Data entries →

[Start of section]

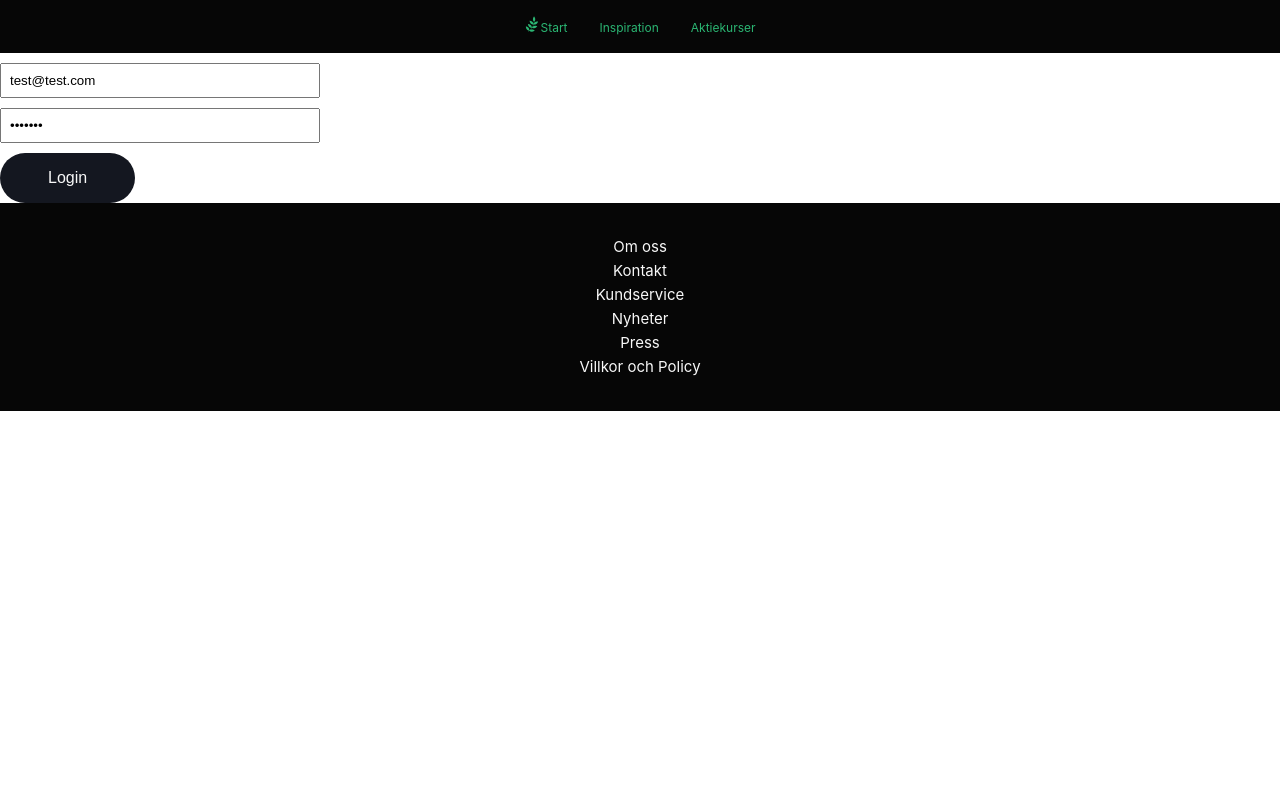
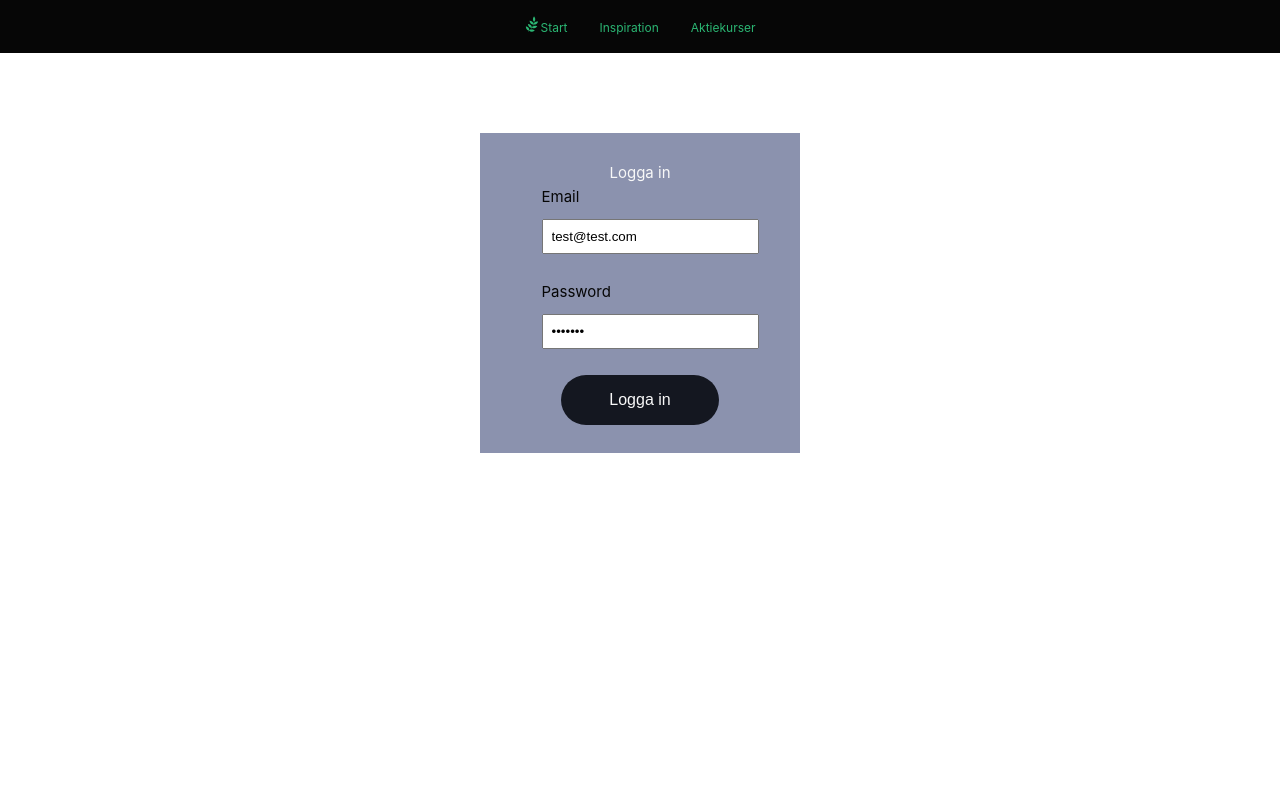
Before and after one commit to PaulinJulia/my-vue, a Vue app: page /login in a window 1280 px wide. Shown: the top 800 px of the page. Built offline with nearby package versions, Linux system fonts and the light colour scheme.

Commit message:
styling and small fix

```diff
--- a/src/components/CardItem.vue
+++ b/src/components/CardItem.vue
@@ -17,9 +17,9 @@ const getImageUrl = (imageName: string) => {
 <template>
   <div class="card-container">
     <div v-for="card in cards" :key="card.id" class="card-item">
-           <img class="image" :src="getImageUrl(card.image)" :alt="card.image" />
+      <img class="image" :src="getImageUrl(card.image)" :alt="card.image" />
       <p>{{ card.name }}</p>
-      <img>
+      <img />
     </div>
   </div>
 </template>
@@ -32,6 +32,11 @@ const getImageUrl = (imageName: string) => {
   justify-content: center;
   padding: 2rem 5rem;
 }
+.card-item:hover {
+  transform: scale(1.05);
+  box-shadow: 0 8px 12px rgba(0, 0, 0, 0.2);
+  cursor: pointer;
+}
 
 .card-item {
   margin: 1rem;
@@ -42,6 +47,7 @@ const getImageUrl = (imageName: string) => {
   box-shadow: 2px 2px 10px rgb(67, 66, 66);
   background-color: var(--color-background-grey);
   color: var(--color-black);
+  transition: transform 0.3s ease, box-shadow 0.3s ease;
 }
 
 .image {
--- a/src/components/Market.vue
+++ b/src/components/Market.vue
@@ -47,6 +47,9 @@ const handleGermany = () => {
   color: var(--color-black);
   font-size: 12px;
 }
+.market:hover {
+  transform: scale(1.05);
+}
 .flag {
   border-radius: 60%;
   width: 24px;
--- a/src/components/StockMarket.vue
+++ b/src/components/StockMarket.vue
@@ -1,5 +1,5 @@
 <script setup lang="ts">
-import { ref, onUnmounted, computed, watch } from "vue";
+import { ref, onUnmounted, computed, watch, onMounted } from "vue";
 import { useRouter } from "vue-router";
 import axios from "axios";
 const fmpApiKey = import.meta.env.VITE_APP_FMP_KEY as string;
@@ -59,12 +59,23 @@ const loadMoreItems = () => {
   visibleItems.value += 10;
 };
 
-const handleScroll = () => {
-  const bottomOfWindow =
-    window.innerHeight + window.scrollY >= document.body.offsetHeight - 100;
-  if (bottomOfWindow) {
-    loadMoreItems();
-  }
+let isScrolling = false;
+const handleScroll = (event: Event) => {
+  if (isScrolling) return;
+
+  isScrolling = true;
+  setTimeout(() => {
+    const container = event.target as HTMLElement;
+    const bottomOfContainer =
+      container.scrollTop + container.clientHeight >=
+      container.scrollHeight - 100;
+
+    if (bottomOfContainer) {
+      loadMoreItems();
+    }
+
+    isScrolling = false;
+  }, 200);
 };
 
 const fetchStockData = async () => {
@@ -78,42 +89,20 @@ const fetchStockData = async () => {
     const response = await axios.get(fmpApiUrl);
     //  console.log(response.data);
 
+    if (!Array.isArray(response.data)) {
+      console.error("Invalid data format from API");
+      return;
+    }
+
     response.data.forEach((item: StockData) => {
-      data.value.push({
-        avgVolume: item.avgVolume,
-        change: item.change,
-        changesPercentage: item.change,
-        dayHigh: item.dayHigh,
-        dayLow: item.dayLow,
-        earningsAnnouncement: item.earningsAnnouncement,
-        eps: item.eps,
-        exchange: item.exchange,
-        marketCap: item.marketCap,
-        name: item.name,
-        open: item.open,
-        pe: item.pe,
-        previousClose: item.previousClose,
-        price: item.price,
-        priceAvg50: item.priceAvg50,
-        priceAvg200: item.priceAvg200,
-        sharesOutstanding: item.sharesOutstanding,
-        symbol: item.symbol,
-        timestamp: item.timestamp,
-        volume: item.volume,
-        yearHigh: item.yearHigh,
-        yearLow: item.yearLow,
-      });
+      data.value.push(item);
     });
-    window.addEventListener("scroll", handleScroll);
-    //  console.log(data);
   } catch (error) {
     console.error("Error fetching stock data:", error);
   }
 };
-fetchStockData();
-
-onUnmounted(() => {
-  window.removeEventListener("scroll", handleScroll);
+onMounted(() => {
+  fetchStockData();
 });
 
 watch(
@@ -136,12 +125,8 @@ watch(
       placeholder="Namn"
       class="search-input"
     />
-    <select class="list">
-      <option>Lista</option>
-      <option>OMXS30</option>
-    </select>
   </div>
-  <div class="container">
+  <div>
     <div class="title-wrapper">
       <p class="title-market" v-if="selectedMarket === 'JPX'">Japan(JPX)</p>
       <p class="title-market" v-else-if="selectedMarket === 'NASDAQ'">
@@ -150,13 +135,13 @@ watch(
       <p class="title-market" v-else-if="selectedMarket === 'XETRA'">
         Tyskland(XETRA)
       </p>
-      <p class="title-market" v-else>Sverige</p>
+      <p class="title-market" v-else>Sverige(OMX)</p>
       <p class="title">Pris/Vinstkrona</p>
       <p class="title">Pris</p>
       <p class="title">Årshögst</p>
       <p class="title">Årslägst</p>
     </div>
-    <div v-if="searched.length">
+    <div v-if="searched.length" class="scroll-container" @scroll="handleScroll">
       <ul
         v-for="(item, index) in searched.slice(0, visibleItems)"
         :key="index"
@@ -201,8 +186,10 @@ watch(
 .list:focus {
   outline: none;
 }
-.container {
+.scroll-container {
   margin: 0 2rem 5rem 2rem;
+  height: 900px;
+  overflow-y: auto;
 }
 .title-wrapper {
   display: flex;
@@ -229,6 +216,10 @@ watch(
   width: 200px;
   /* flex: 1; */
 }
+.item-name:hover {
+  cursor: pointer;
+  color: var(--text-color-mint);
+}
 .stock-wrapper > li {
   padding: 0.5rem;
   text-align: right;
--- a/src/views/LoginView.vue
+++ b/src/views/LoginView.vue
@@ -33,16 +33,49 @@ const handleLogin = async () => {
 </script>
 
 <template>
-  <div>
-    <form @submit.prevent="handleLogin">
-      <input type="email" v-model="email" placeholder="Email" />
-      <input type="password" v-model="password" placeholder="Password" />
-      <button type="submit">Login</button>
-    </form>
-  </div>
+  <main class="container">
+    <div class="login-container">
+      <form @submit.prevent="handleLogin" class="login-form">
+        <p>Logga in</p>
+        <div class="form-group">
+          <label for="email">Email</label>
+          <input type="email" v-model="email" placeholder="Email" />
+        </div>
+        <div class="form-group">
+          <label for="password">Password</label>
+          <input type="password" v-model="password" placeholder="Password" />
+        </div>
+        <button type="submit" class="login-button">Logga in</button>
+      </form>
+    </div>
+  </main>
 </template>
 
 <style scoped>
+.container {
+  height: 100vh;
+}
+.login-container {
+  display: flex;
+  justify-content: center;
+}
+.login-form {
+  display: flex;
+  flex-direction: column;
+  align-items: center;
+  justify-content: center;
+  margin: 5rem;
+  background-color: var(--color-grey);
+  width: 20rem;
+  height: 20rem;
+}
+.form-group {
+  display: flex;
+  flex-direction: column;
+  align-items: flex-start;
+  margin-bottom: 1rem;
+  max-width: 300px;
+}
 input {
   display: block;
   margin: 10px 0;
@@ -50,4 +83,7 @@ input {
   width: 100%;
   max-width: 300px;
 }
+label {
+  color: var(--color-black);
+}
 </style>
--- a/src/views/StockPriceView.vue
+++ b/src/views/StockPriceView.vue
@@ -14,4 +14,7 @@ import Market from "../components/Market.vue";
   margin: 0;
   color: var(--color-black);
 }
+h1 {
+  padding-left: 1rem;
+}
 </style>
--- a/src/views/UserView.vue
+++ b/src/views/UserView.vue
@@ -1,11 +1,25 @@
 <script setup lang="ts"></script>
 
 <template>
-  <h1 class="title">Välkommen!</h1>
+  <div class="wrapper">
+    <h1 class="title">Välkommen!</h1>
+    <p class="content">Din personliga sida</p>
+  </div>
 </template>
 
 <style scoped>
+.wrapper {
+  display: flex;
+  flex-direction: column;
+  justify-content: center;
+  align-items: center;
+  padding: 2rem;
+}
 .title {
   color: var(--text-color-mint);
 }
+.content {
+  height: 100vh;
+  color: var(--text-color-mint);
+}
 </style>
```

[End of section]

Your objective →
Checking each line of the data, count the ones containing "submit", and give only that count.

Written response →
4